Trends from Sanlam Reality reveal people’s uptake of ‘rewards’ during the Covid-19 period:
- High take-up of the new free Showmax movie-streaming benefit.
- Moderate use of the free online education benefit that allows members and their children to access the SA CAPS curriculum, with 90% of Sanlam customers saying they will continue to use online education tools under the new normal.
- Cyclical engagement with car rental benefits in line with Covid-19 waves. Tempest car rentals peaked at 90% of pre-pandemic levels by early December 2020, before dropping to 40% by February 2021.
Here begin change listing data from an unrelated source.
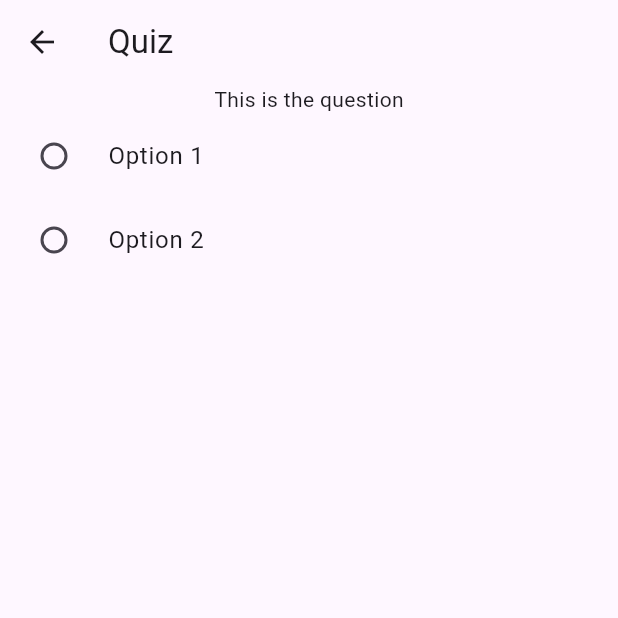
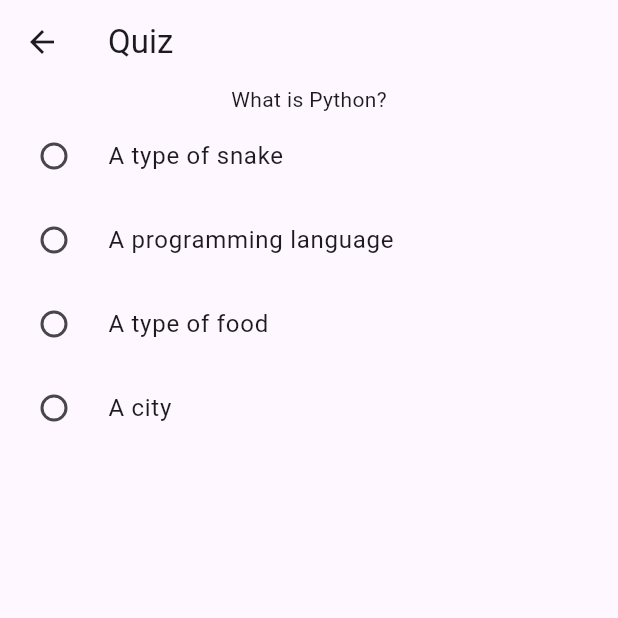
Before and after one commit to Varanasi-Software-Junction/simplequiz, a Flutter app: the QuizScreen screen opened directly, on a phone screen of 412 x 824 dp, the top half of it. Run offline on Flutter 3.47's test engine with Material 3 defaults, Android fonts, the phone set to English and light mode, and no system bars.

```diff
--- a/lib/quiz_screen.dart
+++ b/lib/quiz_screen.dart
@@ -16,9 +16,9 @@ class _QuizScreenState extends State<QuizScreen> {
       ),
       body: Column(
         children: [
-          Text('This is the question'),
+          Text('What is Python?'),
           RadioListTile(
-            title: Text('Option 1'),
+            title: Text('A type of snake'),
             value: 1,
             groupValue: selectedAnswer,
             onChanged: (value) {
@@ -28,7 +28,7 @@ class _QuizScreenState extends State<QuizScreen> {
             },
           ),
           RadioListTile(
-            title: Text('Option 2'),
+            title: Text('A programming language'),
             value: 2,
             groupValue: selectedAnswer,
             onChanged: (value) {
@@ -37,8 +37,27 @@ class _QuizScreenState extends State<QuizScreen> {
               });
             },
           ),
-          // Add more options as needed
-          // Button to submit answer or next question
+          RadioListTile(
+            title: Text('A type of food'),
+            value: 3,
+            groupValue: selectedAnswer,
+            onChanged: (value) {
+              setState(() {
+                selectedAnswer = value;
+              });
+            },
+          ),
+          RadioListTile(
+            title: Text('A city'),
+            value: 4,
+            groupValue: selectedAnswer,
+            onChanged: (value) {
+              setState(() {
+                selectedAnswer = value;
+              });
+            },
+          ),
+          // Add more options or questions as needed
         ],
       ),
     );
```
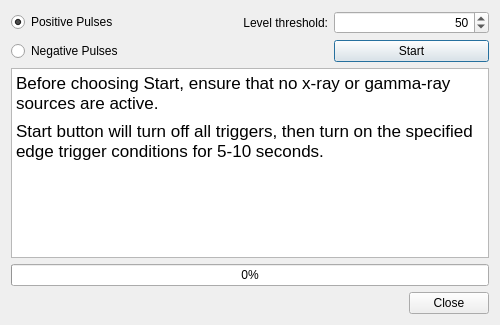
The window that dastardcommander/ui/disable_hyperactive_dialog.ui (usnistgov/dastardcommander) describes before a commit, drawn with Qt 5.
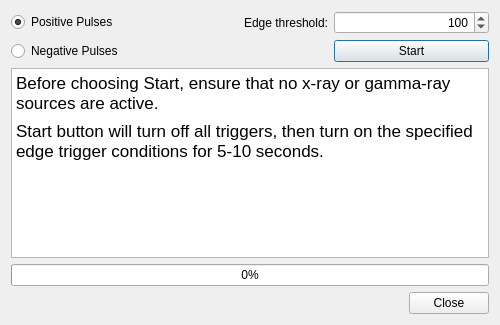
The same window after the commit.

Commit message: Start disable hyperactive actions

What changed in the file:
```diff
--- a/dastardcommander/ui/disable_hyperactive_dialog.ui
+++ b/dastardcommander/ui/disable_hyperactive_dialog.ui
@@ -42,7 +42,7 @@
      <item row="0" column="1">
       <widget class="QLabel" name="label">
        <property name="text">
-        <string>Level threshold:</string>
+        <string>Edge threshold:</string>
        </property>
        <property name="alignment">
         <set>Qt::AlignRight|Qt::AlignTrailing|Qt::AlignVCenter</set>
@@ -64,7 +64,7 @@
         <number>65535</number>
        </property>
        <property name="value">
-        <number>50</number>
+        <number>100</number>
        </property>
       </widget>
      </item>
```
The commit also changes 1 other file.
- Uber ride hail benefits for airport and after-hours usage was higher than pre-pandemic levels in Q4 of 2020 but is currently at 50%. This is expected to normalise by December 2021.
- Cinemas have been hard hit by lockdown, with the Nu Metro movie benefit currently at 25% of pre-pandemic levels. These may return to pre pandemic levels towards the end of 2022.
Your money is the real reward
The real reason many South Africans join rewards programmes is to help their money stretch a little bit further. That is especially true in our current economic conditions.
“People seem to be valuing rewards programmes more, with the percentage of customers who use rewards programmes increasing from 72% pre Covid-19 to 74% in 2021. During the pandemic, customers’ perception of rewards programmes changed, when they realised that extra savings could be unlocked,” says Nicolay.
Currently, South Africans spend around two thirds of their take home salaries on debt and yet are trying to save more. The Reserve Bank reports that the number of South Africans saving money has risen by 3.9% since last year. This suggests that as a nation we are struggling against the twin pressures of planning for the future and managing today’s problems.
“Many of us are trying to budget where we can, and rewards programmes are a good way to do that. The pandemic has changed the rewards landscape, but in a good way. Although traditional loyalty benefits were unavailable or not safe to use during deep lockdown periods, many members reverted to alternative loyalty benefits like cashbacks and discount vouchers to help them through difficult times,” adds Nicolay.
As a case in point, Nicolay says that the Wealth Bonus rewards programme was developed to put money back into the consumer’s pocket. With the Money Saver Credit Card, for example, members commit to adding 2.5% of everything they spend towards their Wealth Bonus. Then, as a reward for saving, Sanlam matches that 2.5%, increasing the member’s total Wealth Bonus to 5%. That Wealth Bonus then gets paid out annually or quarterly in the form of cash back. On top of that and other long-term cashback rewards, the programme guarantees every card holder R1 back for every litre of fuel purchased at Total.
This allows ordinary South Africans to better straddle the line between credit and savings, which is especially important because, good credit management can empower you to live your life with financial confidence.
The problem of points
Now that the pandemic has made some point-earned perks less attractive, loyalty programme providers are needing to think on their feet. The traditional tier points system isn’t always as relevant, so innovators are introducing other offerings that operate irrespective of tier status. Sanlam’s Wealth Bonus, for example, is a cashback benefit all members can ‘unlock’ by sticking to their financial plan and paying their premiums on time.
Where to from here
Nicolay says, “For a start, do not get distracted by short-term vouchers and tier points. Have a long term financial plan and stick to it. If you place the safety of your assets and the financial security of your retirement and your family first, the financial service providers in South Africa will reward you automatically. Living your life with financial confidence and reaping a Wealth Bonus over the longer term when you stick to your plan is one of the best rewards you can give yourself.”